=== Section Start ===
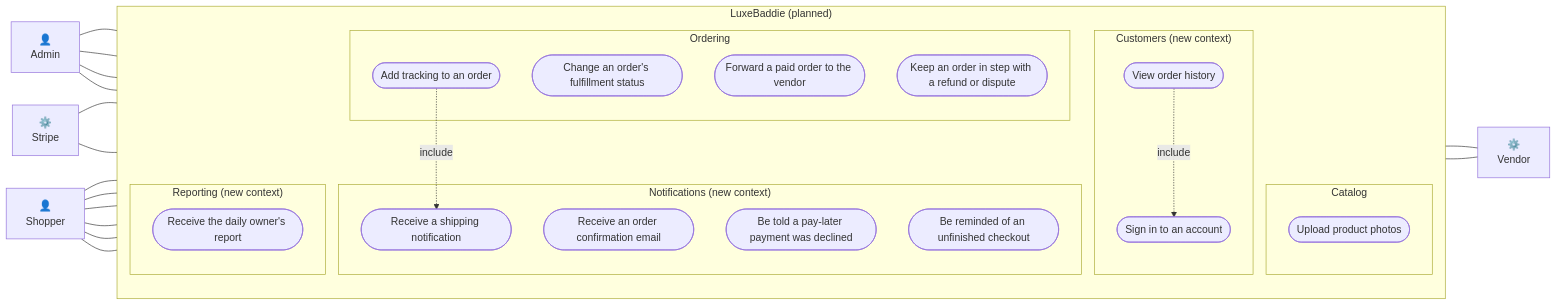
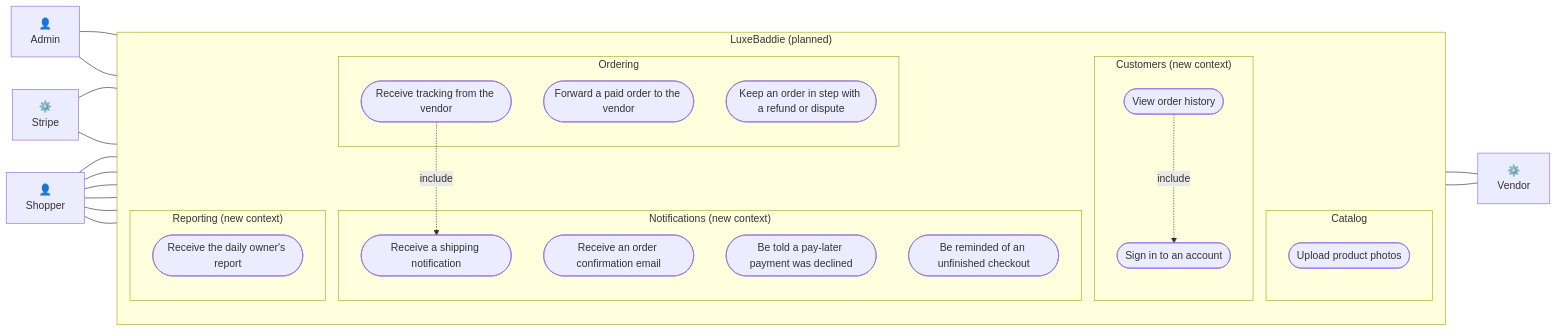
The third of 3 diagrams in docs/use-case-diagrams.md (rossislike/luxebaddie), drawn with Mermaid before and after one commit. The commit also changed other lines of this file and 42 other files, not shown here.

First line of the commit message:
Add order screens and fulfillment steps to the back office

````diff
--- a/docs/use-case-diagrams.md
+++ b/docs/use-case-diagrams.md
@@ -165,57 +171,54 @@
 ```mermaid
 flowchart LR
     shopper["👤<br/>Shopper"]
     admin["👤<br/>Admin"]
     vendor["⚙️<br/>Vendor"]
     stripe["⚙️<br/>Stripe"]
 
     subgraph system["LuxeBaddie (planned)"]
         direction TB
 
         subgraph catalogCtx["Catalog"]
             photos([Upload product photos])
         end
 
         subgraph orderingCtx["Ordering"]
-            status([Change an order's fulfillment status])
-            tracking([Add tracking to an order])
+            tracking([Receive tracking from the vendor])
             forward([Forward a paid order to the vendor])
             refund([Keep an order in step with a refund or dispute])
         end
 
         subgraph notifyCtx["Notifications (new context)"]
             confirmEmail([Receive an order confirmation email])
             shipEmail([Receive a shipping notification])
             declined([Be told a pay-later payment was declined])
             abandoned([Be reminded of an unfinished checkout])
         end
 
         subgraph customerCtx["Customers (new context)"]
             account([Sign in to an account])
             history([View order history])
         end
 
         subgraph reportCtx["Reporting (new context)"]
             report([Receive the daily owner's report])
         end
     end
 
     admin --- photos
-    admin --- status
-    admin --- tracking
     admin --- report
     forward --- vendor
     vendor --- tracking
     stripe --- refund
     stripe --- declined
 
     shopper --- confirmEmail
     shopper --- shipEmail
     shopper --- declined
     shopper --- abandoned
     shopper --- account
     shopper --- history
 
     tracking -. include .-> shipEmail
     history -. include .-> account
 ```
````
=== Section End ===
◆ Task goal ◆
All lines above with "shopper" in them should be returned.

◆ Solution to the exercise ◆
     shopper["👤<br/>Shopper"]
     shopper --- confirmEmail
     shopper --- shipEmail
     shopper --- declined
     shopper --- abandoned
     shopper --- account
     shopper --- history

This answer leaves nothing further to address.